→ Record set:
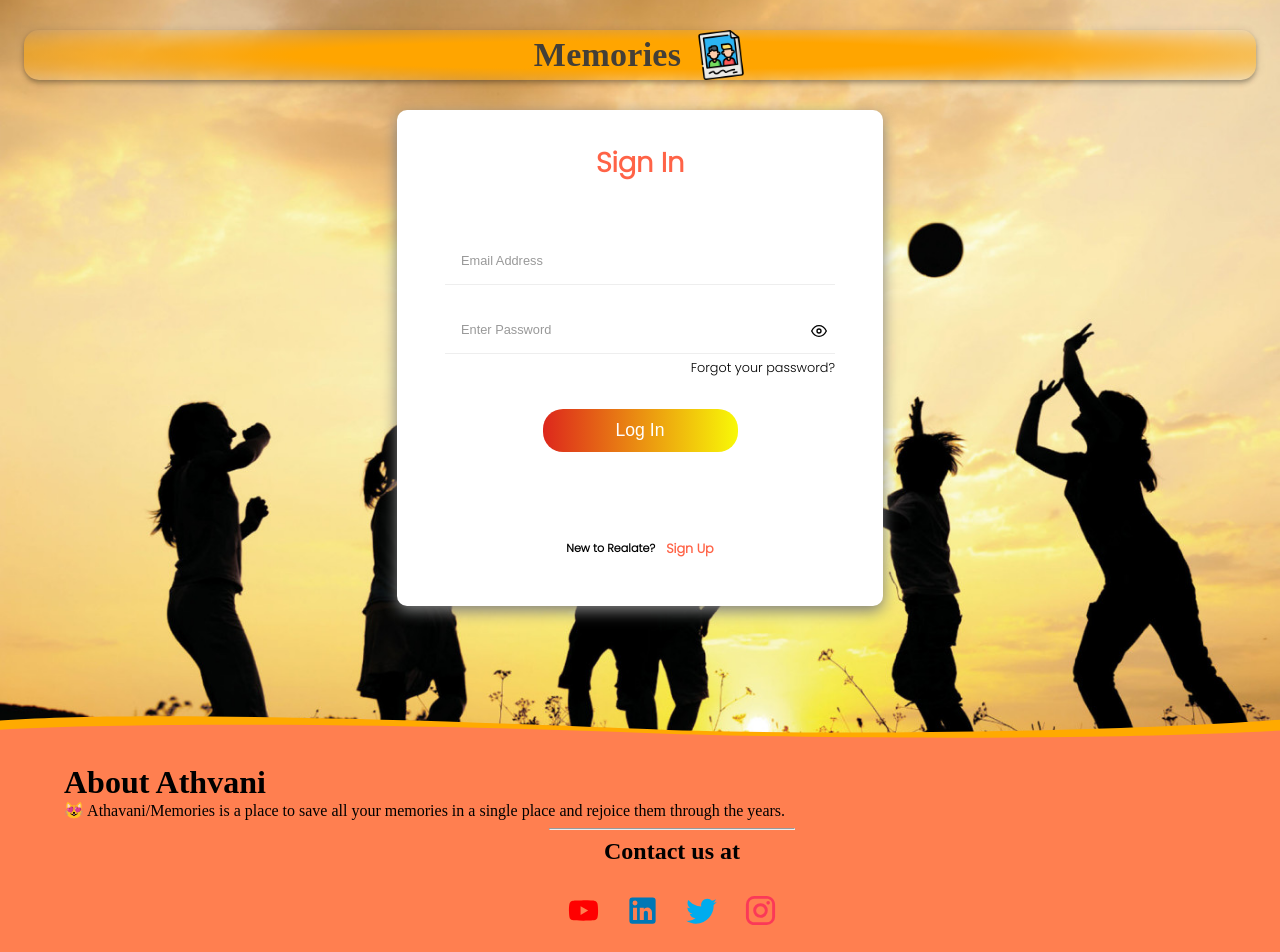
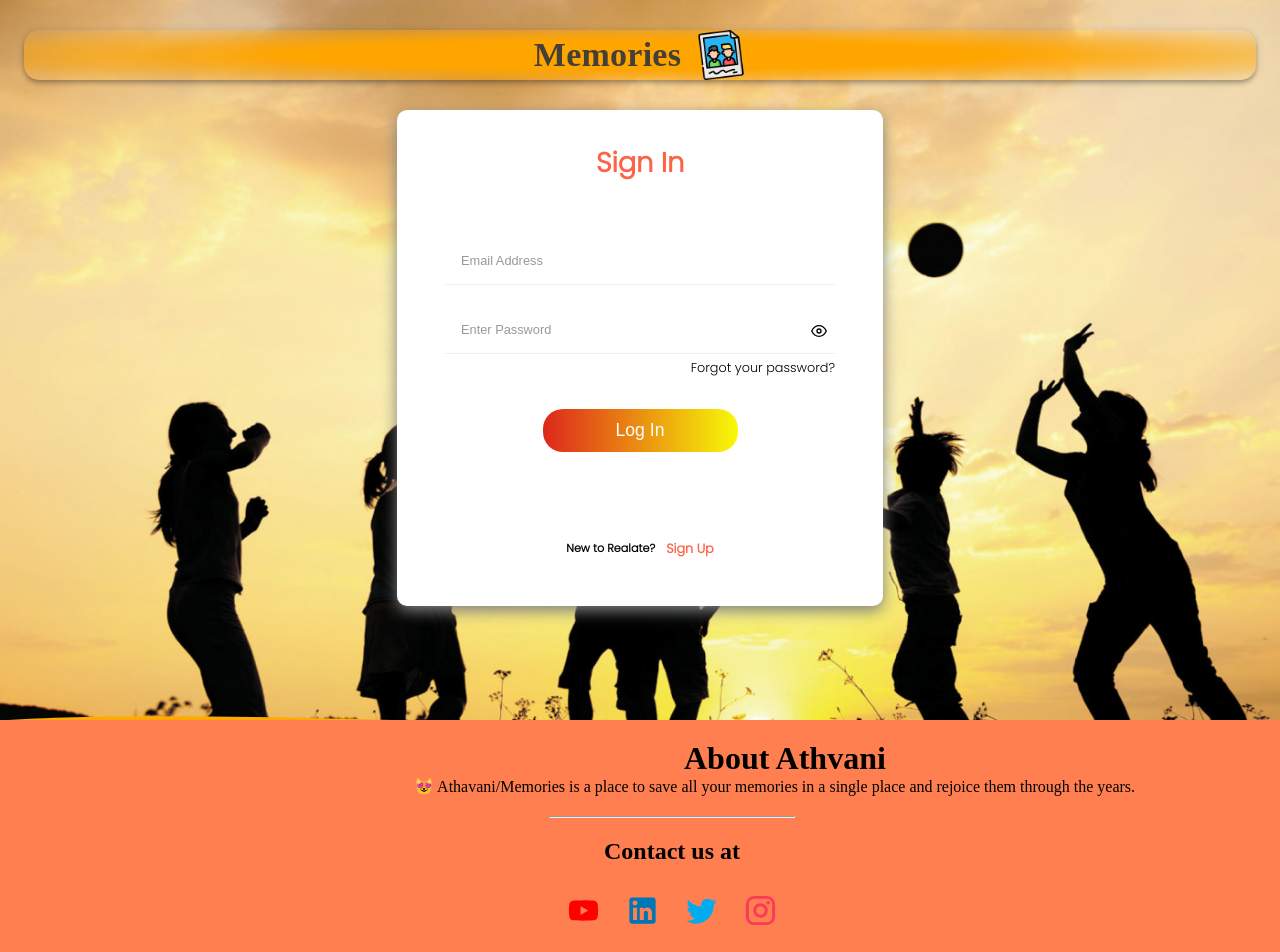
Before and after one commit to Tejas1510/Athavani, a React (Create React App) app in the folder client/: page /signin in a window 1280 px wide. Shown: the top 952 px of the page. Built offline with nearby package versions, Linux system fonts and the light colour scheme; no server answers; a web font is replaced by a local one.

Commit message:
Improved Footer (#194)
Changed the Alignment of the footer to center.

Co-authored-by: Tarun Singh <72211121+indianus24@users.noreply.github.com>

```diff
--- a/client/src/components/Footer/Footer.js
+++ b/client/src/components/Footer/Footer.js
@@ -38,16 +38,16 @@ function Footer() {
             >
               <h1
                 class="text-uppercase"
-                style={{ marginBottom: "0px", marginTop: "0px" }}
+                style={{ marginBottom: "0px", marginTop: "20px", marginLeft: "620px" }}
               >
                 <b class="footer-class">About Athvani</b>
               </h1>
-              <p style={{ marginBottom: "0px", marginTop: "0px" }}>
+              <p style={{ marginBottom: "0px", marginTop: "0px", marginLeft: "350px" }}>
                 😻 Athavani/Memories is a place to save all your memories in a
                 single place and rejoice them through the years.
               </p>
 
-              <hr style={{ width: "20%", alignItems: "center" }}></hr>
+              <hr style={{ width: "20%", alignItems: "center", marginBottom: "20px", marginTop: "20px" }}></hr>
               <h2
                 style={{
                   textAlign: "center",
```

→ Work item:
Every record above must reappear exactly in the answer, minus its pictures.

→ Solution to the exercise:
Before and after one commit to Tejas1510/Athavani, a React (Create React App) app in the folder client/: page /signin in a window 1280 px wide. Shown: the top 952 px of the page. Built offline with nearby package versions, Linux system fonts and the light colour scheme; no server answers; a web font is replaced by a local one.

Commit message:
Improved Footer (#194)
Changed the Alignment of the footer to center.

Co-authored-by: Tarun Singh <72211121+indianus24@users.noreply.github.com>

```diff
--- a/client/src/components/Footer/Footer.js
+++ b/client/src/components/Footer/Footer.js
@@ -38,16 +38,16 @@ function Footer() {
             >
               <h1
                 class="text-uppercase"
-                style={{ marginBottom: "0px", marginTop: "0px" }}
+                style={{ marginBottom: "0px", marginTop: "20px", marginLeft: "620px" }}
               >
                 <b class="footer-class">About Athvani</b>
               </h1>
-              <p style={{ marginBottom: "0px", marginTop: "0px" }}>
+              <p style={{ marginBottom: "0px", marginTop: "0px", marginLeft: "350px" }}>
                 😻 Athavani/Memories is a place to save all your memories in a
                 single place and rejoice them through the years.
               </p>
 
-              <hr style={{ width: "20%", alignItems: "center" }}></hr>
+              <hr style={{ width: "20%", alignItems: "center", marginBottom: "20px", marginTop: "20px" }}></hr>
               <h2
                 style={{
                   textAlign: "center",
```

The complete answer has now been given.